Peak hour commuters on Delhi Metro’s Jahangirpuri-HUDA City Centre Line had a harrowing experience after the train they were travelling by developed a fault and broke down in a tunnel on Tuesday. The Delhi Metro Rail Corporation (DMRC) attributed the fault to a probable “software malfunction” that led to emergency brakes being applied automatically to the train. The stranded train was carrying 1,791 passengers.

Among the passengers was 21-year-old Geetanjali Juneja, a French language student, who was travelling on the eight-coach Bombardier train between Central Secretariat and Udyog Bhavan when it developed the snag. She recollected that it was around 9-25 a.m. when the train came to a complete halt in the tunnel between the two stations and it was not until 10-30 a.m. that she was evacuated. “After 10 minutes, there was a sudden black-out which cut off the air-conditioning system as well,” she told The Hindu. “I was in the ladies’ compartment and saw some women faint due to lack of oxygen. Passengers were helping each other by offering water and toffees,” she said.

Since the ladies’ coach is the first one behind the train driver’s cabin, Geetanjali said the women passengers tried to contact the driver. “Firstly, he did not open the door. Then he very rudely said he did not have any information.
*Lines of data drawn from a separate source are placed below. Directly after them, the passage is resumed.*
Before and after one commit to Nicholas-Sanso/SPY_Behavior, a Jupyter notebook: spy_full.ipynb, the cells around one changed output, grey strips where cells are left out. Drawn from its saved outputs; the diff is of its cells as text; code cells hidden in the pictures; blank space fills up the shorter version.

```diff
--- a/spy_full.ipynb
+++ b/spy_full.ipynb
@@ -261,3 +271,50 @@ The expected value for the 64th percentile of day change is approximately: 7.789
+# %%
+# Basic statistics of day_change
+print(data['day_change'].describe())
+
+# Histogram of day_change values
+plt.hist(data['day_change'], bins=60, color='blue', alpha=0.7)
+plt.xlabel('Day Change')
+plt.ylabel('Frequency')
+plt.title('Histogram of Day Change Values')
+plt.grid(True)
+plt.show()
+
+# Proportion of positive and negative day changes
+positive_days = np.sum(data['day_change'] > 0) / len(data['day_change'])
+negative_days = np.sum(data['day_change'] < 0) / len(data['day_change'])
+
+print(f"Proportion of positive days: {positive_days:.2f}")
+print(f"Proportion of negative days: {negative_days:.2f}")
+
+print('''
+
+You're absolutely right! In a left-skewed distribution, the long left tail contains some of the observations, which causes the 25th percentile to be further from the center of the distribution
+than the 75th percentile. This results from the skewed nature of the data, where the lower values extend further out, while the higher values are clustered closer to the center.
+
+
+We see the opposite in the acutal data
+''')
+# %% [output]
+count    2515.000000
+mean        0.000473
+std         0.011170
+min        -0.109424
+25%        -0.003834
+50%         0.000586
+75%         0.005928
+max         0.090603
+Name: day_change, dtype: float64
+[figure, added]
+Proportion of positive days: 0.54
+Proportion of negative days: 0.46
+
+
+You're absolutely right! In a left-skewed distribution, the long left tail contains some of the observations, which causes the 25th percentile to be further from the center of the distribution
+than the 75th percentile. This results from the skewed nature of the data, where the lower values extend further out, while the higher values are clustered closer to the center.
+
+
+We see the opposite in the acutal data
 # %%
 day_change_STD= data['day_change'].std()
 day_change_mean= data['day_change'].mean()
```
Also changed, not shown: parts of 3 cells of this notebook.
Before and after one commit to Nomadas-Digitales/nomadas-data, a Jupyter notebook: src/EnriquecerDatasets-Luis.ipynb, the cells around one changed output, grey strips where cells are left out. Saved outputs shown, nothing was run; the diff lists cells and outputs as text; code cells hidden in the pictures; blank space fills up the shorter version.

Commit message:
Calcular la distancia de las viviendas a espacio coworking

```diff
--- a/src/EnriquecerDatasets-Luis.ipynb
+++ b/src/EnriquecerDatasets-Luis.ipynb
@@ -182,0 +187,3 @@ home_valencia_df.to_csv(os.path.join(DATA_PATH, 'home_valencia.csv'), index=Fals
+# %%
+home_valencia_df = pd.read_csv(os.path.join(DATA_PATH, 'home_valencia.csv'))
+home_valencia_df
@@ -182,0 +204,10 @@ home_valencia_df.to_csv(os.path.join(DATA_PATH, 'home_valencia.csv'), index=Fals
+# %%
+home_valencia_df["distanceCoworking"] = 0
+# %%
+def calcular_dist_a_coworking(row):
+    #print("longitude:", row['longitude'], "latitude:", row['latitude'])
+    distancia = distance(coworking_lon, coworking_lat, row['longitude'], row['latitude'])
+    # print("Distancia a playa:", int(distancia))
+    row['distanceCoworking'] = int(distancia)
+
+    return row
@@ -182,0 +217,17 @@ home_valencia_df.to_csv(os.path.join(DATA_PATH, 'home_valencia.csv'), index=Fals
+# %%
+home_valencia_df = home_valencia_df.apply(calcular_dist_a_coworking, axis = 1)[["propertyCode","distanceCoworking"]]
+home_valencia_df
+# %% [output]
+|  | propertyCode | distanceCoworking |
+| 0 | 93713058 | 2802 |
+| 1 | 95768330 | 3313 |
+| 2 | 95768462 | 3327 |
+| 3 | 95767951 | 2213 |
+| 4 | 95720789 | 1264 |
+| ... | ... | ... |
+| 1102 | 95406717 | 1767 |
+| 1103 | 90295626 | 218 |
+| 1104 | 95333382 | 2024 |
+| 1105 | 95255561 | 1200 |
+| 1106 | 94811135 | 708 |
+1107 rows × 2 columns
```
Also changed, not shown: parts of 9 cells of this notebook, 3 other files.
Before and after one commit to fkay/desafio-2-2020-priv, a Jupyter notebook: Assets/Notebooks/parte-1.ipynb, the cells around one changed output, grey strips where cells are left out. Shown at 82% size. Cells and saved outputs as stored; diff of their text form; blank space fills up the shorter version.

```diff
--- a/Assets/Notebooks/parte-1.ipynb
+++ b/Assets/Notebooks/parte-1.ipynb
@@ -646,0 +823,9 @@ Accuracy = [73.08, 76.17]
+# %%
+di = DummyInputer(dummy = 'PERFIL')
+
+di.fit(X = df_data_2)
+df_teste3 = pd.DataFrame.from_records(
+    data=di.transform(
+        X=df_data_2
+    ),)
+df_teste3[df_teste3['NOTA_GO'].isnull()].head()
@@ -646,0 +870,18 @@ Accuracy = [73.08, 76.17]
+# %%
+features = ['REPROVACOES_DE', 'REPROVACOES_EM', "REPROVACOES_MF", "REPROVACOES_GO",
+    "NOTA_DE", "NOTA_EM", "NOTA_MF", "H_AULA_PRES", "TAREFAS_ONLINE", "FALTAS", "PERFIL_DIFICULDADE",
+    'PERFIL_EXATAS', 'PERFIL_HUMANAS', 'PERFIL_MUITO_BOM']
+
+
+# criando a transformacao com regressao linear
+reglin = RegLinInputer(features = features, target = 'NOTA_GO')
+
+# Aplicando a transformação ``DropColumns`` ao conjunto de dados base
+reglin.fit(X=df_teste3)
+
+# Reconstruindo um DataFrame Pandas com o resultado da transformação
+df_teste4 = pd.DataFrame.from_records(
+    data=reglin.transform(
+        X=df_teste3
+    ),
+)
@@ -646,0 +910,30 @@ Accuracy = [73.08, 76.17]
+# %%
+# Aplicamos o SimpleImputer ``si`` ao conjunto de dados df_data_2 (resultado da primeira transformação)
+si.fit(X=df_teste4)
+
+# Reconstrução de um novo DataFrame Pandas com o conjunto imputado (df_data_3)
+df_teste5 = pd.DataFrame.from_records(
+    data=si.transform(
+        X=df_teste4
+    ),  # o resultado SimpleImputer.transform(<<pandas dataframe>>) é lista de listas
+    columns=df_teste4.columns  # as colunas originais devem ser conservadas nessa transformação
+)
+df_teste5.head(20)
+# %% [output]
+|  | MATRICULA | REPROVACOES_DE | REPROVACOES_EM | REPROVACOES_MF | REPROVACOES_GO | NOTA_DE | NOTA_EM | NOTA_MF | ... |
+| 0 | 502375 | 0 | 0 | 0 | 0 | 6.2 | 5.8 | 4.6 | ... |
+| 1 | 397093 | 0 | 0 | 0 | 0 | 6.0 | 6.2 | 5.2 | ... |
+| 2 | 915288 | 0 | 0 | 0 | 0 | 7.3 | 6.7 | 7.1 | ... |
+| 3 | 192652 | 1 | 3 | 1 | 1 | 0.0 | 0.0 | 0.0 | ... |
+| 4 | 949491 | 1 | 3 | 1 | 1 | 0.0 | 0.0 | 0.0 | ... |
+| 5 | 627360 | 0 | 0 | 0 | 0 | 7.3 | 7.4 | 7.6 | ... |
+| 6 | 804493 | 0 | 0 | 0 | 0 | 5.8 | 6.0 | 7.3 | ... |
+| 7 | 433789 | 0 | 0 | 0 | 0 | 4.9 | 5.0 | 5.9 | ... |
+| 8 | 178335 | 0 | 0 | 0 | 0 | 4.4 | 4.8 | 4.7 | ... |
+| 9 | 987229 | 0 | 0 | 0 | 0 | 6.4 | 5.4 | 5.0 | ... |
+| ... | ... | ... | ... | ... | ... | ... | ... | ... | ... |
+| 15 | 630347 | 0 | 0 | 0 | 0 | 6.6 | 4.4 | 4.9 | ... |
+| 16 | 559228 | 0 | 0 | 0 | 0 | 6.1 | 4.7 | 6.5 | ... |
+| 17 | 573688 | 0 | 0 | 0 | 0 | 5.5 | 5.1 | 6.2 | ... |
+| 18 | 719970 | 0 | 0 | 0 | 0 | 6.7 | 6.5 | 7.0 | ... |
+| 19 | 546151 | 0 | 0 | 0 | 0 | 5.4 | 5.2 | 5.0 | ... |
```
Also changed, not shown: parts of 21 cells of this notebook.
Only after two men came into the compartment to talk to the driver did he admit there was a technical snag,” she said.

“The evacuation team arrived really late and we were told to form a queue to evacuate from the emergency exit at the rear of the train,” Geetanjali said, adding it took 30 minutes to evacuate all the passengers. “Even though the emergency lights were switched on in the tunnel it was very difficult to see and we had to use our mobile torches to make our way out,” she said. “Thankfully, there was no stampede but people were very scared. The evacuation process was extremely slow.”

Meanwhile, the DMRC said their staffers were initially attempting local trouble-shooting repairs to restart the train between 9-24 a.m. and 9-37 a.m. failing which a decision to rescue the stranded train with the help of another regular passenger train was taken. “However, just as the rescue train was emptied of regular passengers and it was ready to move towards the stranded train we noticed passengers emerging on the tracks,” said DMRC’s Executive Director (Corporate Communications) Anuj Dayal.

The metro authorities had to abandon their plans as commuters forced open the emergency door and came out on the tracks and started to move towards the Central Secretariat station which was about 350 metres away, Mr. Dayal said. “As some passengers also entered the adjacent track that is on HUDA City Centre and Jahangirpuri line, we ordered stoppage of trains on that track also as a precautionary measure.”

The snag at Central Delhi sent the entire Metro Yellow line into a tizzy. There was utter chaos at all stations between Udyog Bhawan and Green Park as there were no metro services and people were stranded. “The station completely filled up with passengers waiting for trains. No announcements were made,” said Sandeep Das, who was stranded at AIIMS while on his way to Gurgaon.

The Delhi Metro, however, ran two short loop services between Green Park to HUDA City Centre, and Central Secretariat to Jahangirpuri to ease the rush but they were of little help. During the disruption, trains were running at restricted speed at various stations, which led to bunching of trains on the corridor. “The trains kept stopping at every station between IFFCO Chowk and Green Park. I finally decided to get out of the train and took an auto to work,” said a commuter.

DMRC also cancelled six round trips between Jahangirpuri and HUDA City Centre and four round trips between Vishwavidyalaya and Qutub Minar. Five round trips were delayed and to clear the rush at Rajiv Chowk and Kashmere Gate metro stations, DMRC rushed two empty trains from Vishwavidyalaya to these stations.

The snag-hit train was later taken to Green Park metro station at around 11 a.m., after which services resumed but normalcy returned only by afternoon. DMRC Managing Director Mangu Singh expressed concern on the failure and explained that all metro technical systems are designed in a “fail safe” manner to ensure protection of passengers in case of malfunctioning of any sub-systems. Mr. Singh also appointed a three member enquiry committee to look into the cause of failure and to suggest additional evacuation procedures. Previously, a similar incident occurred in November 2009 when a train came to a sudden halt between Rajiv Chowk and R. K. Ashram stations.

More In: Delhi